- Work to complete: Go through the entries below and work out how many lines include "bigl"; give only that number.

═══

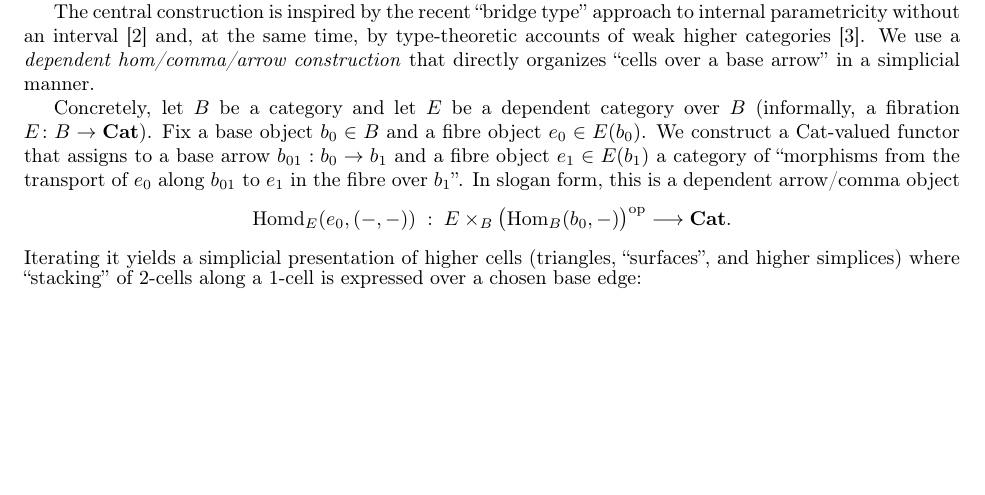
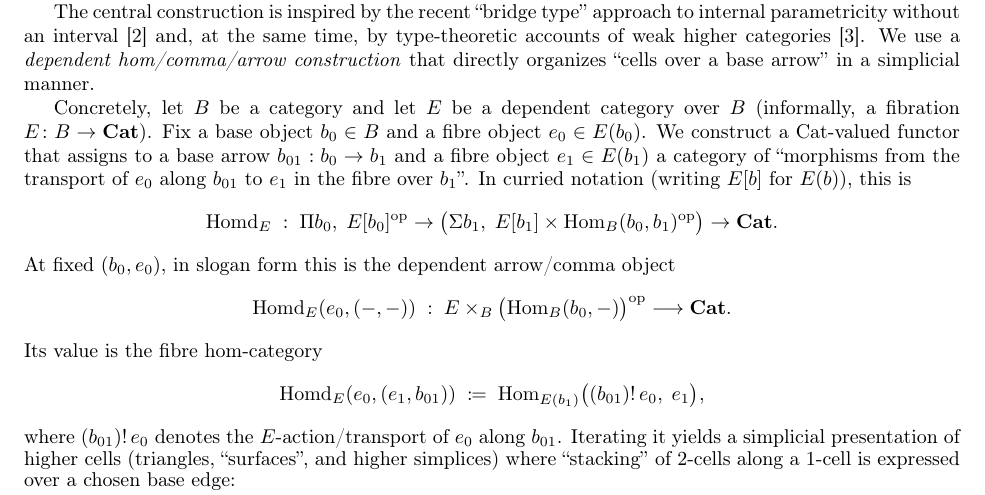
Before and after one commit to hotdocx/emdash, a LaTeX document (ct2026_v3.tex): part of the page before the commit and part of page 1 of 2 after it, cut so that both start at the same text, the shorter picture padded with empty space. Compiled offline with pdfLaTeX.

Commit message:
codex 5.3 ct2026

```diff
--- a/ct2026_v3.tex
+++ b/ct2026_v3.tex
@@ -45,10 +45,20 @@ Concretely, let $B$ be a category and let $E$ be a dependent category over $B$ (
 $E\colon B\to \mathbf{Cat}$). Fix a base object $b_0\in B$ and a fibre object $e_0\in E(b_0)$.
 We construct a Cat-valued functor that assigns to a base arrow $b_{01}:b_0\to b_1$ and a fibre object
 $e_1\in E(b_1)$ a category of ``morphisms from the transport of $e_0$ along $b_{01}$ to $e_1$ in the fibre over
-$b_1$''. In slogan form, this is a dependent arrow/comma object
+$b_1$''. In curried notation (writing $E[b]$ for $E(b)$), this is
+\[
+\mathrm{Homd}_E\;:\;\Pi b_0,\;E[b_0]^{\mathrm{op}}\to
+\bigl(\Sigma b_1,\;E[b_1]\times \mathrm{Hom}_B(b_0,b_1)^{\mathrm{op}}\bigr)\to \mathbf{Cat}.
+\]
+At fixed $(b_0,e_0)$, in slogan form this is the dependent arrow/comma object
 \[
 \mathrm{Homd}_E(e_0,(-,-))\;:\; E \times_B \bigl(\mathrm{Hom}_B(b_0,-)\bigr)^{\mathrm{op}} \longrightarrow \mathbf{Cat}.
 \]
+Its value is the fibre hom-category
+\[
+\mathrm{Homd}_E(e_0,(e_1,b_{01}))\;\coloneqq\;\mathrm{Hom}_{E(b_1)}\bigl((b_{01})!\,e_0,\;e_1\bigr),
+\]
+where $(b_{01})!\,e_0$ denotes the $E$-action/transport of $e_0$ along $b_{01}$.
 Iterating it yields a simplicial presentation of higher cells (triangles, ``surfaces'', and higher
 simplices) where ``stacking'' of $2$-cells along a $1$-cell is expressed over a chosen base edge:
 {\scriptsize
```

═══

- Response area: 3